It’s every dad’s worst nightmare: coming home from a long day of screwing the economy and finding your 12-year-old daughter puffing on a vape.
Prime Minister Rishi Sunak says he’s “deeply concerned” about a rise in the number of children vaping, especially his own, as companies “unacceptably” target young people. NHS figures released last year showed vape usage had risen to 9 per cent among 11 to 15-year-olds in England, up from 6 per cent in 2018.
Punching Up took to the streets of Sheffield, to ask local vapers and non-vapers alike what they thought.
Despite the potential harm it could cause young people, the government says vaping is “an important tool” to help adults give up smoking.
Meanwhile, impotent tool Sunak is so intent on cracking down on illegal vaping that he dragged Ghost of COVID Past Chris Whitty out of the attic yesterday (May 30), to announce his vaping clamp-down.
The government is set to introduce an ‘Illegal Vaping Hit Squad’ (coming to cinemas this summer) to stop shops selling vapes to children.
Earlier this week, Sunak told ITV’s This Morning (yes, that’s somehow still on) that he feared his young daughters could be “seduced by these things”.
Vapes are thought to be safer than normal cigarettes as they do not contain harmful tobacco, but they still contain the addictive drug nicotine.

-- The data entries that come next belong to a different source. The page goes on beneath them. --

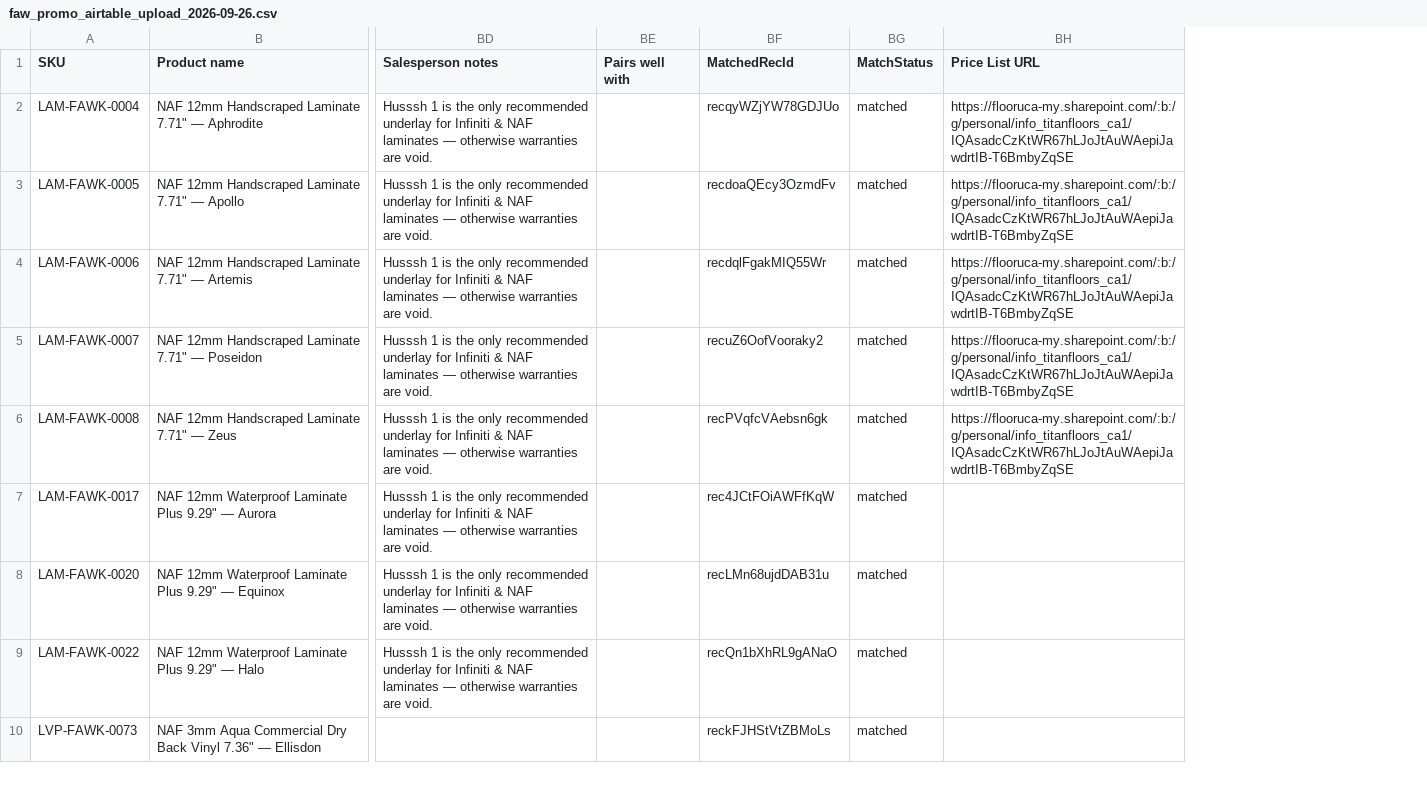
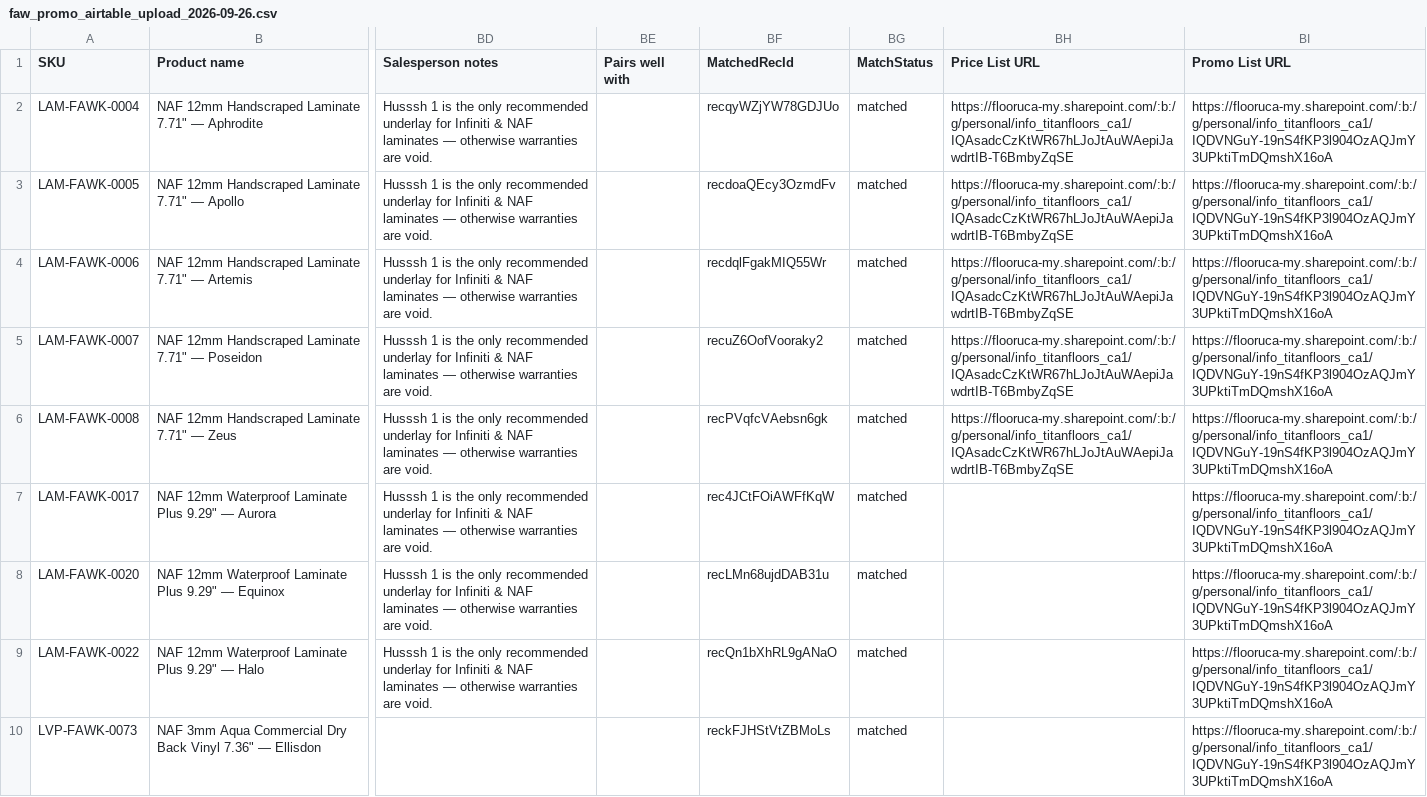
Before and after one commit to albertngo/titan-agents-repo, a CSV file: ingest/2026-09-26/faw_promo_airtable_upload_2026-09-26.csv, drawn as a sheet; only a part is shown, gaps mark what is left out; the diff names each change by its address in the sheet, - before the commit and + after, or states it on an @@ line.

```diff
--- a/ingest/2026-09-26/faw_promo_airtable_upload_2026-09-26.csv
+++ b/ingest/2026-09-26/faw_promo_airtable_upload_2026-09-26.csv
+column BI (Promo List URL), rows 2-10: all https://flooruca-my.sharepoint.com/:b:/g/personal/info_titanfloors_ca1/IQDVNGuY-19nS4fKP3l904OzAQJmY3UPktiTmDQmshX16oA
```
Also changed, not shown: 13 other files.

Sunak will know from his own raging coke addiction that these things must be nipped in the bud – and not the Snoop Dogg kind.
However, if used properly and by people the right age, vaping could help the government reach its target of making smoking obsolete in England by 2030.

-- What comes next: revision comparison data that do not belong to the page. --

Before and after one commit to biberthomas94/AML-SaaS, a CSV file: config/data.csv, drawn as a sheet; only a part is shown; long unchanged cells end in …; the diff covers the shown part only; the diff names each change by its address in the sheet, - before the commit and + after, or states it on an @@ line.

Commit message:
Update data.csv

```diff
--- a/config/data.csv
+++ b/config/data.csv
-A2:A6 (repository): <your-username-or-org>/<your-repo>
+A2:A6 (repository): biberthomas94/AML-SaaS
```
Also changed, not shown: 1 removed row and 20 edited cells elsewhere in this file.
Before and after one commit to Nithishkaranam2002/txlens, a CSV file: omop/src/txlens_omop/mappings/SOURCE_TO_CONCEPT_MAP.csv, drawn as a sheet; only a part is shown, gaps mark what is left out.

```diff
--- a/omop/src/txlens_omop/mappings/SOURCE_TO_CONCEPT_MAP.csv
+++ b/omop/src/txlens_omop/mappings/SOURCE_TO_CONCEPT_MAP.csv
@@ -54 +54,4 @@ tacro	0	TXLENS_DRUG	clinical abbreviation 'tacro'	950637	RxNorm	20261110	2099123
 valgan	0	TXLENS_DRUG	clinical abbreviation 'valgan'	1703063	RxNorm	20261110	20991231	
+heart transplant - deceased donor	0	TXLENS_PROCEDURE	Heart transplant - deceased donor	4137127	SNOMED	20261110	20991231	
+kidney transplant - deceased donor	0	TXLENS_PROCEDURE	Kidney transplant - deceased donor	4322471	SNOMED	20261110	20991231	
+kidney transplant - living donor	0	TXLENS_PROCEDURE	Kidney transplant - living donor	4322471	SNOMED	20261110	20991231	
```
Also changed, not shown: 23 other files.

That’s as long as the government itself isn’t made obsolete beforehand.